Prompt.
From the first line to the last, output the records exactly and drop any images.

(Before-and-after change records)
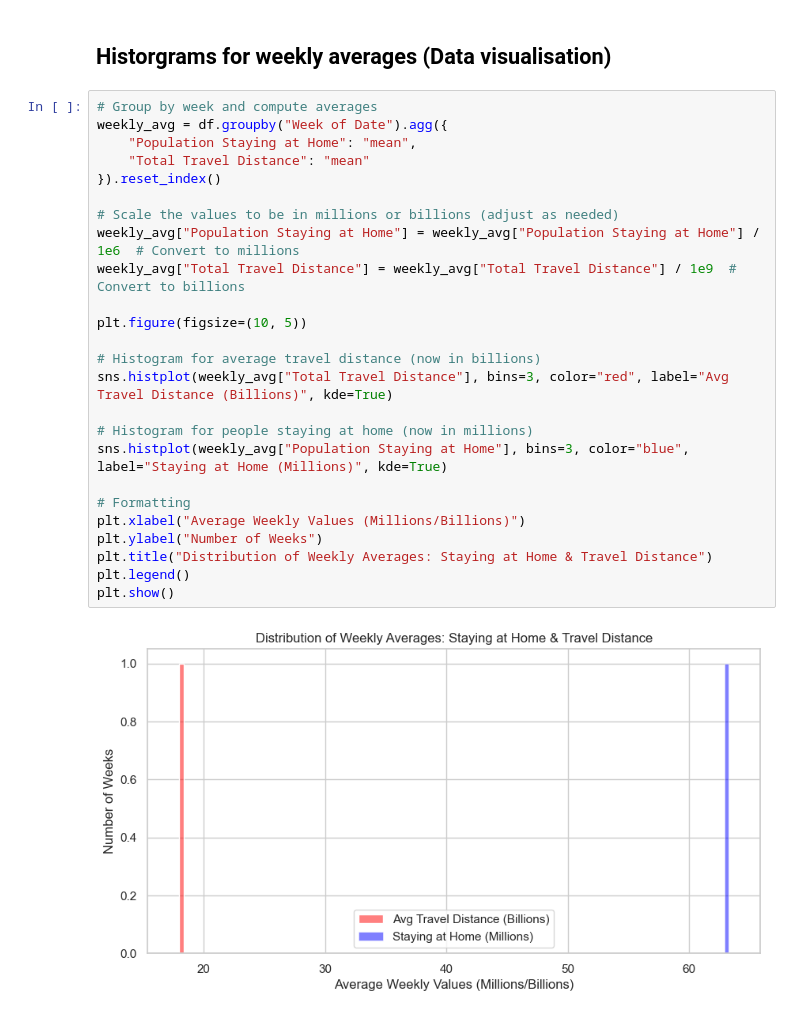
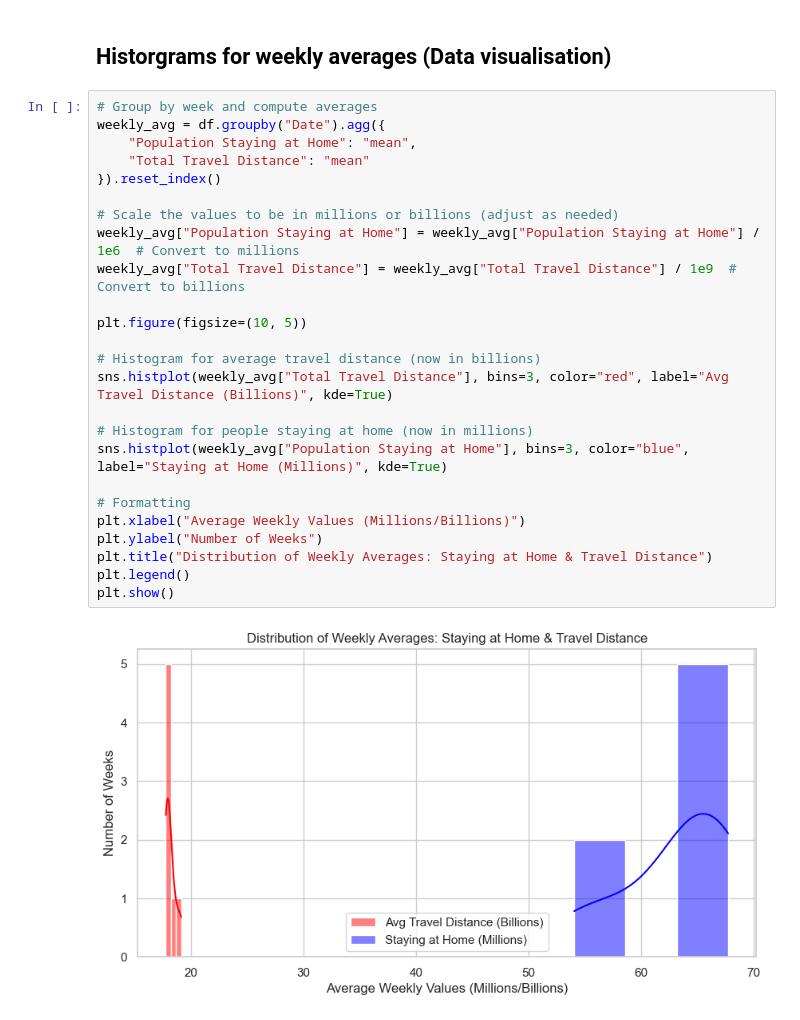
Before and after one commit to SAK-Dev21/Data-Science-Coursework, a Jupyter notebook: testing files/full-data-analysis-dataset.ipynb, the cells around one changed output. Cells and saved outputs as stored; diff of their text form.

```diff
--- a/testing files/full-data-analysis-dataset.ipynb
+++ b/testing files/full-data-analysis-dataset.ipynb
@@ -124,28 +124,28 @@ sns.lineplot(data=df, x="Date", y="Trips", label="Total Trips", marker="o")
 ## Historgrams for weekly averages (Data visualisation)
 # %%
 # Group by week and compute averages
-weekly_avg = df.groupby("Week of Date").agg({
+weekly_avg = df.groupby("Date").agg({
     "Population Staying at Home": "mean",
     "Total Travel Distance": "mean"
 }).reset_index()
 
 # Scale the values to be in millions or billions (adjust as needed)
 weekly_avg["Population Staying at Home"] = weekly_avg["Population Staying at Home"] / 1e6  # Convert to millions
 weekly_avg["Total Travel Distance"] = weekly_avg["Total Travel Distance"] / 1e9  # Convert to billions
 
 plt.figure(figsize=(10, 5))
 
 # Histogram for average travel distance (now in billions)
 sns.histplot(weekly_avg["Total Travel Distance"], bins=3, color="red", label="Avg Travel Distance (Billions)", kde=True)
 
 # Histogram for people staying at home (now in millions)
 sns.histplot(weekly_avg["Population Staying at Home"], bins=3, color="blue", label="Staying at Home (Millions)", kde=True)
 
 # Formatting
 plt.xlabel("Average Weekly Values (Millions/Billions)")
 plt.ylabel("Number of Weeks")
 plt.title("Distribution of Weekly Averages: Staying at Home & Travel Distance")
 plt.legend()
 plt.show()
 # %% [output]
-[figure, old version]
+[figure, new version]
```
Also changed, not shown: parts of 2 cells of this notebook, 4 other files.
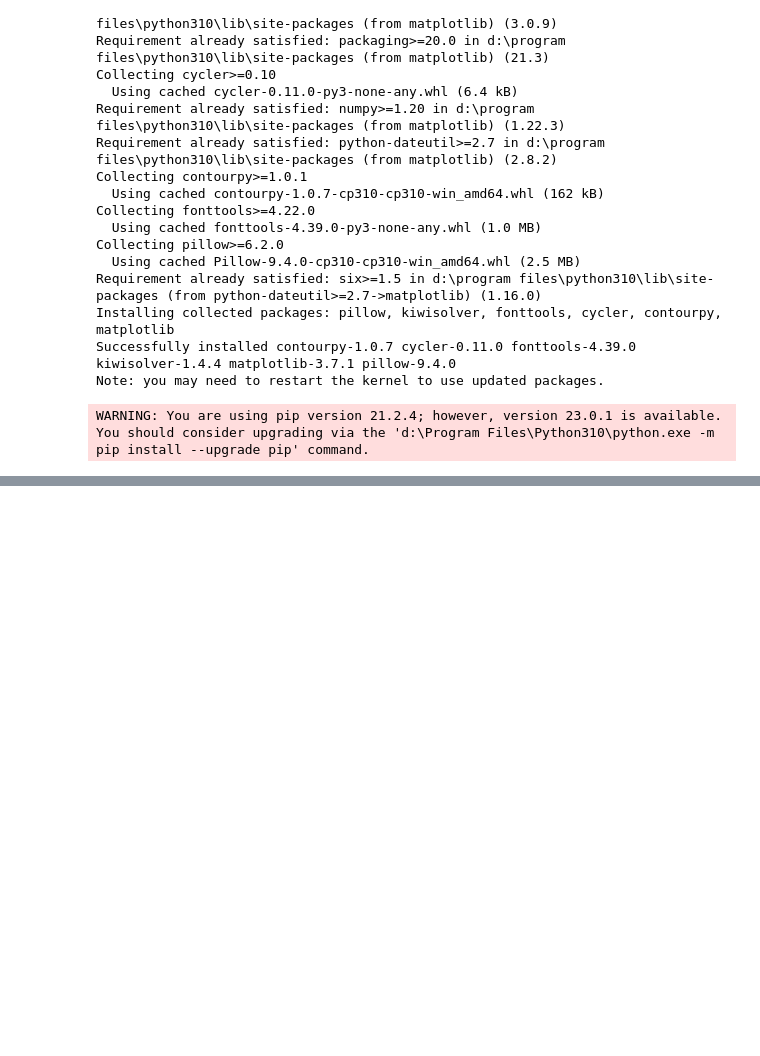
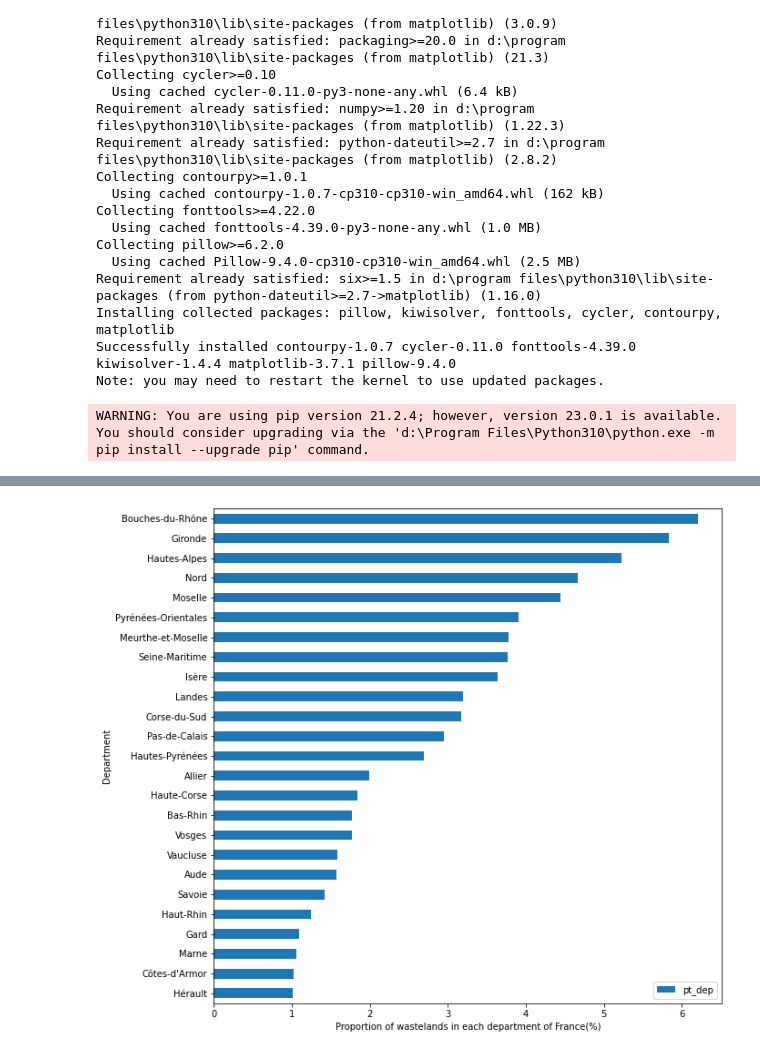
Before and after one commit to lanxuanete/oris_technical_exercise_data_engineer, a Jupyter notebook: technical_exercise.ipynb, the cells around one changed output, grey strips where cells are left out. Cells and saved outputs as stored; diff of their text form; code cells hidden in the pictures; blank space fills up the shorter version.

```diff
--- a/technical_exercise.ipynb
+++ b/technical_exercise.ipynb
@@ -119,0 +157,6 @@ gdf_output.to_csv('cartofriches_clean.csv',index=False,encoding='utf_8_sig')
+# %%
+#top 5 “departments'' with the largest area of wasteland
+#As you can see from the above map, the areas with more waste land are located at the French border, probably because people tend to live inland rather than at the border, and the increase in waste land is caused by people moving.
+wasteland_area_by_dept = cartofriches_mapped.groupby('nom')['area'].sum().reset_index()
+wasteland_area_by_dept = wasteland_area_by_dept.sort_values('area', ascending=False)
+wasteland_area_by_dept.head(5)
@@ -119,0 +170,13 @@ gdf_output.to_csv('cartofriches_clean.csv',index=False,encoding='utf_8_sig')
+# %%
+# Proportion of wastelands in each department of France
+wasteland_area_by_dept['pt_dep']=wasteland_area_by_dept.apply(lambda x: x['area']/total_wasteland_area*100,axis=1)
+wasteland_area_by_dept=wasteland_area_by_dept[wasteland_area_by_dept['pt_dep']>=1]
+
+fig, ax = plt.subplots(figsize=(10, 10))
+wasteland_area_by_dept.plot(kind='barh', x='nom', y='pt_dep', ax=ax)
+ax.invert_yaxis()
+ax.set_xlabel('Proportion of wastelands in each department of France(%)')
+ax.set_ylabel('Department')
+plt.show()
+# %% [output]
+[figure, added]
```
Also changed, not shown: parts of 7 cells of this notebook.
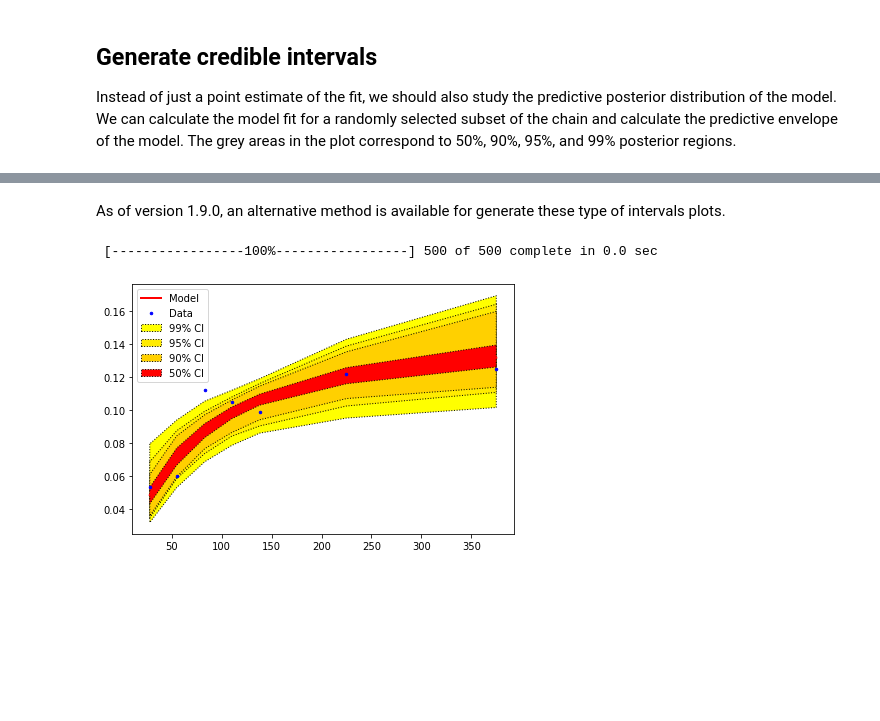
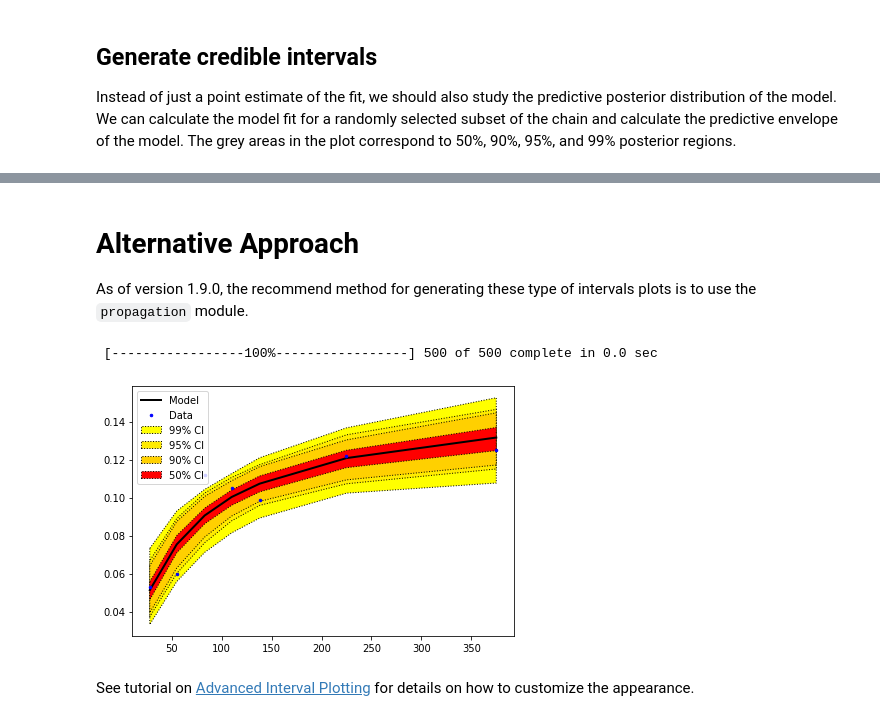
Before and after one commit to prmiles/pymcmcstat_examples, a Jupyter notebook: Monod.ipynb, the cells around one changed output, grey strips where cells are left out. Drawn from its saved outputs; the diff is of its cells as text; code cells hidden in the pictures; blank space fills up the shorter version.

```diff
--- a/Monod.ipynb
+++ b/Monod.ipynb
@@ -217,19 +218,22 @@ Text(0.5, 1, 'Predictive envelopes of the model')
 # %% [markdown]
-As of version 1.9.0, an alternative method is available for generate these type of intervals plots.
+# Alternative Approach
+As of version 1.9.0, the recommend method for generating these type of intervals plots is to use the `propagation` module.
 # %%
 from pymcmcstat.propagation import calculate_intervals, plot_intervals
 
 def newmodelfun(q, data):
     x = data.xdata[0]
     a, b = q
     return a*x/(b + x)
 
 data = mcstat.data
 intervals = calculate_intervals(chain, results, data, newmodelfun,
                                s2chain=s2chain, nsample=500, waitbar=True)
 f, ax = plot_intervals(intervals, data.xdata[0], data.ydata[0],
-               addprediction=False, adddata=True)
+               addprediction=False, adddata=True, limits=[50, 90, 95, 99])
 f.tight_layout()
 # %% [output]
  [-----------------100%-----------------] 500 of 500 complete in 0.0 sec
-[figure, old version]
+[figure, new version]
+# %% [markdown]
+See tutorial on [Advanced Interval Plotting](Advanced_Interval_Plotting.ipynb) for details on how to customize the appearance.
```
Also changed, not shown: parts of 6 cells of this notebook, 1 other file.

Solution below.
Before and after one commit to SAK-Dev21/Data-Science-Coursework, a Jupyter notebook: testing files/full-data-analysis-dataset.ipynb, the cells around one changed output. Cells and saved outputs as stored; diff of their text form.

```diff
--- a/testing files/full-data-analysis-dataset.ipynb
+++ b/testing files/full-data-analysis-dataset.ipynb
@@ -124,28 +124,28 @@ sns.lineplot(data=df, x="Date", y="Trips", label="Total Trips", marker="o")
 ## Historgrams for weekly averages (Data visualisation)
 # %%
 # Group by week and compute averages
-weekly_avg = df.groupby("Week of Date").agg({
+weekly_avg = df.groupby("Date").agg({
     "Population Staying at Home": "mean",
     "Total Travel Distance": "mean"
 }).reset_index()
 
 # Scale the values to be in millions or billions (adjust as needed)
 weekly_avg["Population Staying at Home"] = weekly_avg["Population Staying at Home"] / 1e6  # Convert to millions
 weekly_avg["Total Travel Distance"] = weekly_avg["Total Travel Distance"] / 1e9  # Convert to billions
 
 plt.figure(figsize=(10, 5))
 
 # Histogram for average travel distance (now in billions)
 sns.histplot(weekly_avg["Total Travel Distance"], bins=3, color="red", label="Avg Travel Distance (Billions)", kde=True)
 
 # Histogram for people staying at home (now in millions)
 sns.histplot(weekly_avg["Population Staying at Home"], bins=3, color="blue", label="Staying at Home (Millions)", kde=True)
 
 # Formatting
 plt.xlabel("Average Weekly Values (Millions/Billions)")
 plt.ylabel("Number of Weeks")
 plt.title("Distribution of Weekly Averages: Staying at Home & Travel Distance")
 plt.legend()
 plt.show()
 # %% [output]
-[figure, old version]
+[figure, new version]
```
Also changed, not shown: parts of 2 cells of this notebook, 4 other files.
Before and after one commit to lanxuanete/oris_technical_exercise_data_engineer, a Jupyter notebook: technical_exercise.ipynb, the cells around one changed output, grey strips where cells are left out. Cells and saved outputs as stored; diff of their text form; code cells hidden in the pictures; blank space fills up the shorter version.

```diff
--- a/technical_exercise.ipynb
+++ b/technical_exercise.ipynb
@@ -119,0 +157,6 @@ gdf_output.to_csv('cartofriches_clean.csv',index=False,encoding='utf_8_sig')
+# %%
+#top 5 “departments'' with the largest area of wasteland
+#As you can see from the above map, the areas with more waste land are located at the French border, probably because people tend to live inland rather than at the border, and the increase in waste land is caused by people moving.
+wasteland_area_by_dept = cartofriches_mapped.groupby('nom')['area'].sum().reset_index()
+wasteland_area_by_dept = wasteland_area_by_dept.sort_values('area', ascending=False)
+wasteland_area_by_dept.head(5)
@@ -119,0 +170,13 @@ gdf_output.to_csv('cartofriches_clean.csv',index=False,encoding='utf_8_sig')
+# %%
+# Proportion of wastelands in each department of France
+wasteland_area_by_dept['pt_dep']=wasteland_area_by_dept.apply(lambda x: x['area']/total_wasteland_area*100,axis=1)
+wasteland_area_by_dept=wasteland_area_by_dept[wasteland_area_by_dept['pt_dep']>=1]
+
+fig, ax = plt.subplots(figsize=(10, 10))
+wasteland_area_by_dept.plot(kind='barh', x='nom', y='pt_dep', ax=ax)
+ax.invert_yaxis()
+ax.set_xlabel('Proportion of wastelands in each department of France(%)')
+ax.set_ylabel('Department')
+plt.show()
+# %% [output]
+[figure, added]
```
Also changed, not shown: parts of 7 cells of this notebook.
Before and after one commit to prmiles/pymcmcstat_examples, a Jupyter notebook: Monod.ipynb, the cells around one changed output, grey strips where cells are left out. Drawn from its saved outputs; the diff is of its cells as text; code cells hidden in the pictures; blank space fills up the shorter version.

```diff
--- a/Monod.ipynb
+++ b/Monod.ipynb
@@ -217,19 +218,22 @@ Text(0.5, 1, 'Predictive envelopes of the model')
 # %% [markdown]
-As of version 1.9.0, an alternative method is available for generate these type of intervals plots.
+# Alternative Approach
+As of version 1.9.0, the recommend method for generating these type of intervals plots is to use the `propagation` module.
 # %%
 from pymcmcstat.propagation import calculate_intervals, plot_intervals
 
 def newmodelfun(q, data):
     x = data.xdata[0]
     a, b = q
     return a*x/(b + x)
 
 data = mcstat.data
 intervals = calculate_intervals(chain, results, data, newmodelfun,
                                s2chain=s2chain, nsample=500, waitbar=True)
 f, ax = plot_intervals(intervals, data.xdata[0], data.ydata[0],
-               addprediction=False, adddata=True)
+               addprediction=False, adddata=True, limits=[50, 90, 95, 99])
 f.tight_layout()
 # %% [output]
  [-----------------100%-----------------] 500 of 500 complete in 0.0 sec
-[figure, old version]
+[figure, new version]
+# %% [markdown]
+See tutorial on [Advanced Interval Plotting](Advanced_Interval_Plotting.ipynb) for details on how to customize the appearance.
```
Also changed, not shown: parts of 6 cells of this notebook, 1 other file.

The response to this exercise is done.